Clark State Community College will introduce a new Robotics certificate program beginning Fall semester of this year.
“The robotics program teaches students how to program a robot to complete a desired task,” explained Nora Hatem, associate professor of Industrial Engineering at Clark State. “For example, programming a robot to pick up a box and stack the box on a pallet or teaching a robot to weld. Students also learn different manufacturing processes and how to integrate robots into a manufacturing setting.”
The Robotic certificate program is 24 semester hours, and graduates of the program will receive FANUC certification and Motoman certification.
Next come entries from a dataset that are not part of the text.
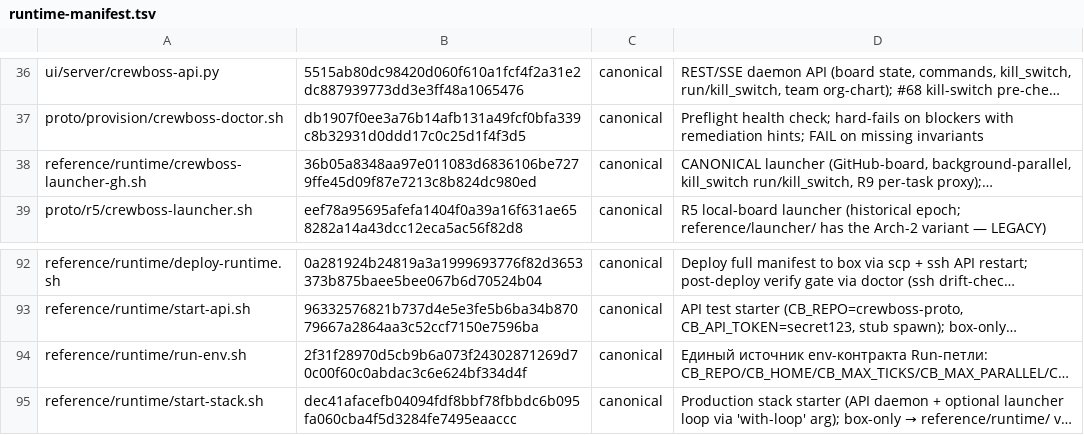
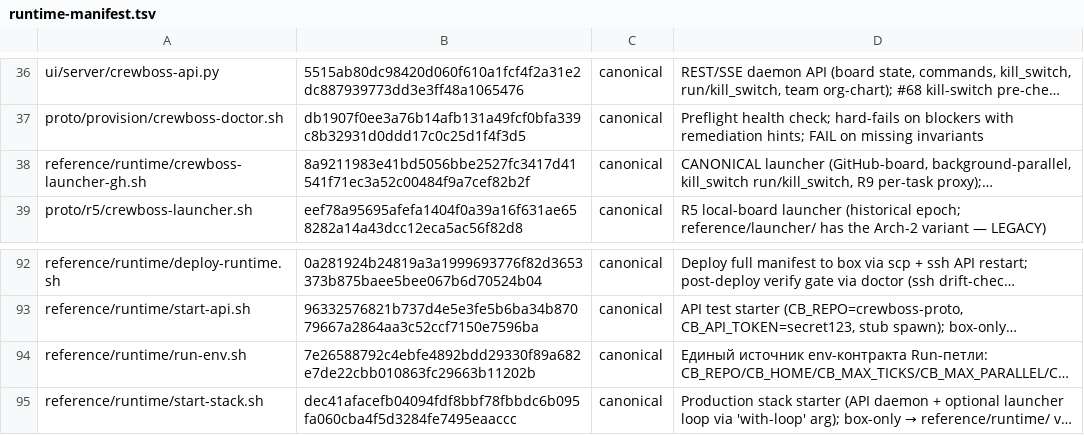
Before and after one commit to ruslan-shaydullin/crewboss, a TSV file: reference/runtime-manifest.tsv, drawn as a sheet; only a part is shown, gaps mark what is left out; long unchanged cells end in …; the diff names each change by its address in the sheet, - before the commit and + after, or states it on an @@ line.

Commit message:
chore(manifest): regen sha-lock at charter-#350 finale

```diff
--- a/reference/runtime-manifest.tsv
+++ b/reference/runtime-manifest.tsv
-B38: 36b05a8348aa97e011083d6836106be7279ffe45d09f87e7213c8b824dc980ed
+B38: 8a9211983e41bd5056bbe2527fc3417d41541f71ec3a52c00484f9a7cef82b2f
-B94: 2f31f28970d5cb9b6a073f24302871269d70c00f60c0abdac3c6e624bf334d4f
+B94: 7e26588792c4ebfe4892bdd29330f89a682e7de22cbb010863fc29663b11202b
```
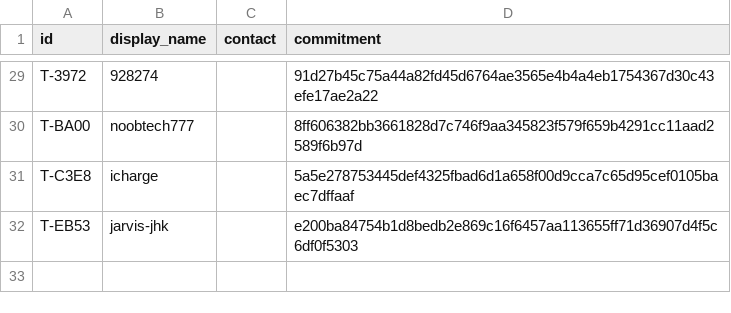
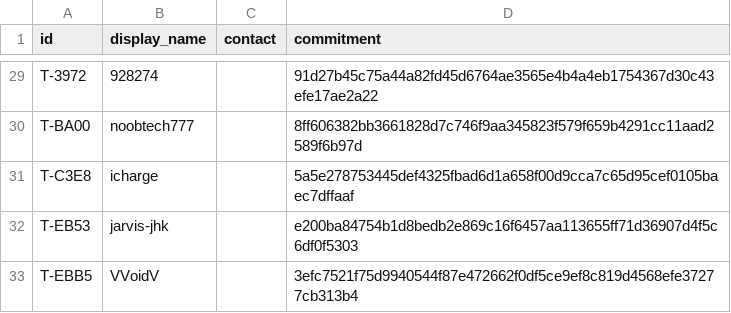
Before and after one commit to YuriPlanet/tibtre-ledger, a CSV file: CONTRIBUTORS.csv, drawn as a sheet; only a part is shown, gaps mark what is left out; the diff names each change by its address in the sheet, - before the commit and + after, or states it on an @@ line.

```diff
--- a/CONTRIBUTORS.csv
+++ b/CONTRIBUTORS.csv
+row 33: T-EBB5 | VVoidV |  | 3efc7521f75d9940544f87e472662f0df5ce9ef8c819d4568efe37277cb313b4
```
Also changed, not shown: LEDGER.csv, 2 other files.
“Students learn how to program both types of robots and how to integrate the robots with other processes, for example a conveyor system,” said Hatem. “Students also have the option to learn robotic welding and robot maintenance. There are companies in our area that are looking for graduates with these skills.”
The Robotic certificate program prepares graduates for careers such as a robotics programmer or robotics application technologist.
Motoman and FANUC both have e-learning curriculum developed, and it is used as part of the certification process.
“This is a great career opportunity and a wonderful addition to our associate degree in Manufacturing,” said Hatem.
Yaskawa America, Inc., Motoman Robotics Division worked with Clark State to create the comprehensive Robotics certification program with a focus on web-based curriculum designed specifically for educators and students.
“With Yaskawa’s train-the-trainer certification combined with our educational curriculum, web modules and student assessments, Clark State can provide a blended learning environment centered on student based - hands on robotic skills, off-line programming and virtualization,” said Bob Graff, senior sales manager, STEM education & workforce development of Yaskawa America, Inc., Motoman Robotics Division. “Our partnership and collaboration for the training model will provide students with an industry recognized certification.”
Founded in 1989, Yaskawa Motoman is a leading industrial robotics company in the Americas. With more than 380,000 Motoman industrial robots, 10 million servos and 18 million inverter drives installed globally, Yaskawa provides automation products and solutions for virtually every industry and robotic application including arc welding, assembly, coating, dispensing, material handling, material cutting, material removal, packaging, palletizing and spot welding.
Graff said the Motoman Operators and Basic Programming certification will be made available to Clark State students, both recognized and supported by Yaskawa Academy as an industry credential. “Having these credentials are essential for students who are interviewing for robotic related jobs, especially in Ohio where there are thousands of robots being used by hundreds of automation based manufacturers,” he said.
Graff said there are two classes of robotics jobs available that need to be filled: the first level includes programmers, trouble shooting, maintenance, robotic operation, simulation, virtualization, design, robotic welding and PLC based robotics. The second level are new positions being created as a result of Industry 4.0 convergence with robotics including collaborative robotics, artificial intelligence, virtual reality and augmented reality, advanced vision systems, autonomous /mobile robotics, big data analysis (robotic management systems), cybersecurity and robotic additive manufacturing.
“According to the Boston Consulting Group 2017-2018 research, there will be a need to fill 87,000 robotic related jobs by 2025,” said Graff. “We are seeing a major push for robotic workforce development partnerships, advanced manufacturing consortium projects and initiatives between education and industry around the country.”
Registration is open for the Robotics certificate program. The program can be completed in two semesters, however, two prerequisites are required. The courses cover the history and evolution of robotics; classification and characteristics of robots, robotic applications and safety protocols; and introduction of various industrial robotic tech pendants and robotic movement and robotic programming.
“Robotics is critical to our regional manufacturers, and Clark State responded to their needs by creating a program that prepares students to pursue careers in this well-paying and in-demand field,” said Dr. Jo Alice Blondin, president of Clark State.